Black Poetry Day on October 17th honors past and present black poets. The day also commemorates the birth of the first published black poet in the United States. Jupiter Hammon was born in Long Island, New York, on October 17th, 1711.
The day celebrates the importance of black heritage and literacy. It also recognizes the contributions made by black poets and shows appreciation to black authors.
Take up a quiet spot at the library to read many of the talented black poets from around the world. Or find a poetry reading at a nearby bookstore, cultural or arts center like the Furious Flower Poetry Center at James Madison University. The first center of its kind in the United States, The Furious Flower’s name is inspired by a poem written by former U.S. Poet Laureate Gwendolyn Brooks. They also have a growing collection of resources, offer workshops and so much more.
HOW TO OBSERVE #BlackPoetryDay
Host a poetry slam in your living room, front step, or in the break room. Encourage a black poet you know. Attend a poetry reading or share your own poetry. Pick up some poetry written by black poets. Explore the poetry of Jessie Redmon Fauset, Robert Hayden, Wanda Phips or Arna Bontemps. As you celebrate, be sure to use #BlackPoetryDay to post on social media.
BLACK POETRY DAY HISTORY
Black Poetry Day was established in 1985 honoring the birth of the first Black poet published in the United States, Jupiter Hammon. The poet is considered the father of African American Literature. Born into slavery, Hammon received an education, learned to read, and was allowed the use of the manor library.
Black Poetry FAQ
Q. Who are some notable Black poets?
A. Several Black poets come to mind. Langston Hughes, Maya Angelou, Alice Walker, James Baldwin, Toni Morrison, and Terrance Hayes are just a few of the talented poets who express their spirit through poetry.
Q. Have there been Black Poet Laureates?

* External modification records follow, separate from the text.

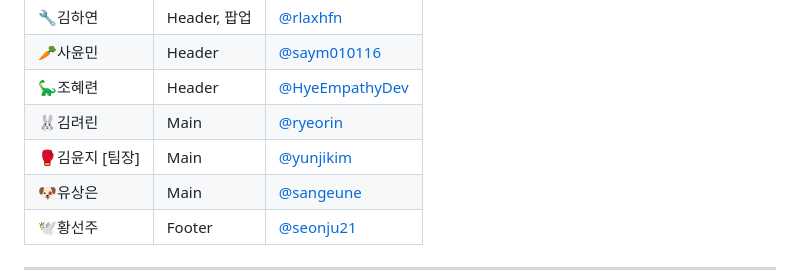
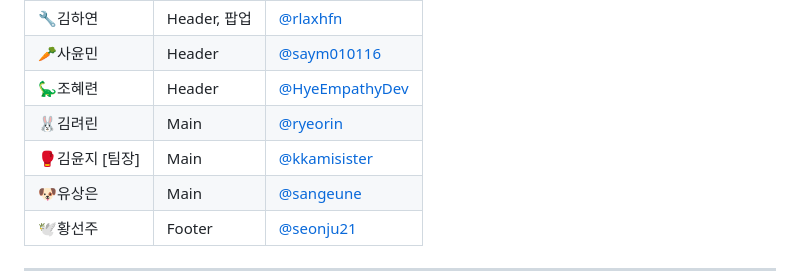
Before and after one commit to JGStudy/Alcoholstop, a Markdown page: README.md, the part around the change. GitHub-like rendering.

Commit message:
Docs: Update README.md

```diff
--- a/README.md
+++ b/README.md
@@ -57,7 +57,7 @@
 | 🥕사윤민 | Header | [@saym010116](https://github.com/saym010116) |
 | 🦕조혜련 | Header | [@HyeEmpathyDev](https://github.com/HyeEmpathyDev) |
 | 🐰김려린 | Main | [@ryeorin](https://github.com/ryeorin) |
-| 🥊김윤지 [팀장] | Main | [@yunjikim](https://github.com/yunjikim) |
+| 🥊김윤지 [팀장] | Main | [@kkamisister](https://github.com/kkamisister) |
 | 🐶유상은 | Main | [@sangeune](https://github.com/sangeune) |
 | 🕊️황선주 | Footer | [@seonju21](https://github.com/seonju21) |
 
```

A. Yes. Robert Hayden was the first Black Poet Laureate (at the time the title was Consultant in Poetry to the Library of Congress). Others include
Rita Dove, Gwendolyn Brooks, and Tracy K. Smith.